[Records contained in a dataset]
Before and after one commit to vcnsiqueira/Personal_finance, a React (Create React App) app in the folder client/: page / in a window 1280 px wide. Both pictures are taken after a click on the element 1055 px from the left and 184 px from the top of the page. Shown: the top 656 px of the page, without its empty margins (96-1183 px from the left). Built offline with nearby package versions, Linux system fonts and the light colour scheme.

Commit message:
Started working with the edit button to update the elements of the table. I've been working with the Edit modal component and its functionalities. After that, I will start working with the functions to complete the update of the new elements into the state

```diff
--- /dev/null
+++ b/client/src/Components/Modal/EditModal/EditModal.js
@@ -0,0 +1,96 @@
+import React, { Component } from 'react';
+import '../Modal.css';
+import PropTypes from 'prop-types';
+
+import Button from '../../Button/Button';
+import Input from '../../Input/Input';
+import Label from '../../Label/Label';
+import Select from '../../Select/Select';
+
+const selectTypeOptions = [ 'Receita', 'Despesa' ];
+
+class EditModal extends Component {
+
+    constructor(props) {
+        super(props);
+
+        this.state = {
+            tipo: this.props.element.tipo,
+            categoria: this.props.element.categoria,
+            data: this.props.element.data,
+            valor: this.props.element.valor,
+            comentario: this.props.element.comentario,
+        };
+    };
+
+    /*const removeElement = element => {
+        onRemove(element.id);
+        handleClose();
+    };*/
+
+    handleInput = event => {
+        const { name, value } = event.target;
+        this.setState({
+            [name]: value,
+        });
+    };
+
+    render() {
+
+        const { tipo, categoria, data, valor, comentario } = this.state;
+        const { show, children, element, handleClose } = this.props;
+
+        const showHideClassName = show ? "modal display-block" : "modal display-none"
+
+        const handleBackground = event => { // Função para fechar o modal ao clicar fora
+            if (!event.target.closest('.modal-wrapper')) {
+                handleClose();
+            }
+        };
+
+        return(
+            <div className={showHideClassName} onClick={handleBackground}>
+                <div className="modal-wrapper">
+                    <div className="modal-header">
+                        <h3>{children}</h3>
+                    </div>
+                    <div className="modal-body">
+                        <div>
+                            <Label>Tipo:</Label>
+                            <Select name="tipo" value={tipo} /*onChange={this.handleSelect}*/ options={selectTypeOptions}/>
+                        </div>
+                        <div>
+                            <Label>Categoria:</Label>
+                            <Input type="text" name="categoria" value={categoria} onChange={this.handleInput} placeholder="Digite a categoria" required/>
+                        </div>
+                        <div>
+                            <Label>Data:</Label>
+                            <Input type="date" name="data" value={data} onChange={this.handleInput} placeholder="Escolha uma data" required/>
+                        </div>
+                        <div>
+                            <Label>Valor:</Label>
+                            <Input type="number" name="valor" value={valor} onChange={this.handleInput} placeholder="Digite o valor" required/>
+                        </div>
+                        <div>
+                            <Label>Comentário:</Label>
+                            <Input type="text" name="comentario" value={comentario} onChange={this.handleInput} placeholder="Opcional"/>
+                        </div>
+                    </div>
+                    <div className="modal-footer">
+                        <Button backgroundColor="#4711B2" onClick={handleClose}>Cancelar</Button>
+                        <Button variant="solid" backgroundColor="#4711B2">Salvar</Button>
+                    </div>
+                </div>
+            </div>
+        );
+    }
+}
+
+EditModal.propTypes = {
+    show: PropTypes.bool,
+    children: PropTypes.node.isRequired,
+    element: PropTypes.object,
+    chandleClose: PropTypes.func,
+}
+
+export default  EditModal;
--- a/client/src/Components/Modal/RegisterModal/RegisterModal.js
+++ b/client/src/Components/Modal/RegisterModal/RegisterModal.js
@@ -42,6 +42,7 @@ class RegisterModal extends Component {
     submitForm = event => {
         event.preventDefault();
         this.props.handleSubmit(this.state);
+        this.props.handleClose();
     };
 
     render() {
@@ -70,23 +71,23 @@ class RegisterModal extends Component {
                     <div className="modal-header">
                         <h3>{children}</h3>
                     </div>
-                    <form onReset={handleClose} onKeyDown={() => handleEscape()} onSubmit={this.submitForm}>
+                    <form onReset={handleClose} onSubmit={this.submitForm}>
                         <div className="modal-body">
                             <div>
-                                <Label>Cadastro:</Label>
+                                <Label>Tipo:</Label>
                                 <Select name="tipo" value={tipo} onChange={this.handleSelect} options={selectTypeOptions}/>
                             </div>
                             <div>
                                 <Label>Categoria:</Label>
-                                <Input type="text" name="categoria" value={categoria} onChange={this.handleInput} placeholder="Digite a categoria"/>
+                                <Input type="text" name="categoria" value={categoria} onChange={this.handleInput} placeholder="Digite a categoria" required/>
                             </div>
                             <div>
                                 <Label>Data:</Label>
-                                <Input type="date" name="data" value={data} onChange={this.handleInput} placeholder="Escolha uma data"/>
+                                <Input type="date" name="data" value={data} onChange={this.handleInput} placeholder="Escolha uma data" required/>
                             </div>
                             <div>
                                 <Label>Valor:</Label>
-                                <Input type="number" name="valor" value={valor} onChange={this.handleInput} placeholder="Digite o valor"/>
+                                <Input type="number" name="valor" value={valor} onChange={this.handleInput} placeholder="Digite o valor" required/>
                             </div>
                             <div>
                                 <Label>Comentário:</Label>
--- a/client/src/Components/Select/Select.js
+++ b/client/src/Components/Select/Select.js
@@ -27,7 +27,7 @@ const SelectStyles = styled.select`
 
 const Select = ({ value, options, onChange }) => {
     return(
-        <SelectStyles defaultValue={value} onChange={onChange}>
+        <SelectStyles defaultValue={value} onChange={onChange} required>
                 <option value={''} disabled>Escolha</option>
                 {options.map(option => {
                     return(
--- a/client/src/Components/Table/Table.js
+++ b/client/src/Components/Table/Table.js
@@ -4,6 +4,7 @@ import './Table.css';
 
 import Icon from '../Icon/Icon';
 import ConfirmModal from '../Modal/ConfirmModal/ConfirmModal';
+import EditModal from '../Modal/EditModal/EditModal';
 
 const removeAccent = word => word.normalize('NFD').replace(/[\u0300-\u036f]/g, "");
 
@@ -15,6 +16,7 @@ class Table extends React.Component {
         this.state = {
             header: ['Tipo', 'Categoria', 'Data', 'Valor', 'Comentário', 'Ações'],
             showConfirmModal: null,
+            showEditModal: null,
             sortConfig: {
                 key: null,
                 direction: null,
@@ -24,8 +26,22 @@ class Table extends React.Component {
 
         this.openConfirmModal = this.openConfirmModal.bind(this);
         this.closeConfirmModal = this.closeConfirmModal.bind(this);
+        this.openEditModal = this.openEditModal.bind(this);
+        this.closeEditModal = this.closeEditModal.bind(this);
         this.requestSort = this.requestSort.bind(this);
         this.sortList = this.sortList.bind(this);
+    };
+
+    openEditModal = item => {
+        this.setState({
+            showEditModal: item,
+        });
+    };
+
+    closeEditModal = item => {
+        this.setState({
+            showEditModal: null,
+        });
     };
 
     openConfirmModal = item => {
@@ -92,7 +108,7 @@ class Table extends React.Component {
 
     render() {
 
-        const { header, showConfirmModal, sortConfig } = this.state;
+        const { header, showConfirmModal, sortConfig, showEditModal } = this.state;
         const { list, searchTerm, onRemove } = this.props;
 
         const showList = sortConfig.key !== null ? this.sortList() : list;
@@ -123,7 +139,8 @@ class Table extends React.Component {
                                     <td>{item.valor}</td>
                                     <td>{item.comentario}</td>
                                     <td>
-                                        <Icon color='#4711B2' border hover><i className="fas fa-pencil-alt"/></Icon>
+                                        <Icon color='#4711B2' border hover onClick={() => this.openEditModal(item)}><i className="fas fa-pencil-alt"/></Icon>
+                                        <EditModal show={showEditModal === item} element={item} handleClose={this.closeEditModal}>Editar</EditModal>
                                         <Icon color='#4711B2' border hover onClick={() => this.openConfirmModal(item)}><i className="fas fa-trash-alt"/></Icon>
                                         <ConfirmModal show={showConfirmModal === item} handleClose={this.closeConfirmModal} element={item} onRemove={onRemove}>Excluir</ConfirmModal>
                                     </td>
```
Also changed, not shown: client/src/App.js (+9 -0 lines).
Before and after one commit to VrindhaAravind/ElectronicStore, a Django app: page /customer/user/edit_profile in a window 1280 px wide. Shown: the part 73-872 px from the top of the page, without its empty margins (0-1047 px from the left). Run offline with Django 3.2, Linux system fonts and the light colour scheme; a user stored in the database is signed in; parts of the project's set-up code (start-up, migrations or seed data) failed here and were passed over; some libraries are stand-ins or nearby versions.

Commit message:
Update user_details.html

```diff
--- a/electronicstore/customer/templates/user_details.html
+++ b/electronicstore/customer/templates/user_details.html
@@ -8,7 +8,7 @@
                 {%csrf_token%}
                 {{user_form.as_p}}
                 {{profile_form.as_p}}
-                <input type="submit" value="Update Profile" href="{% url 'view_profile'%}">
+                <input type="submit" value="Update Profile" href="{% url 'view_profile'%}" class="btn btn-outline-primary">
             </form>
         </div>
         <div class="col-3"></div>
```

TASK PROMPT >> Copy out all lines from the records where the word "onRemove" appears.

EXPECTED OUTPUT >>
+        onRemove(element.id);
         const { list, searchTerm, onRemove } = this.props;
                                         <ConfirmModal show={showConfirmModal === item} handleClose={this.closeConfirmModal} element={item} onRemove={onRemove}>Excluir</ConfirmModal>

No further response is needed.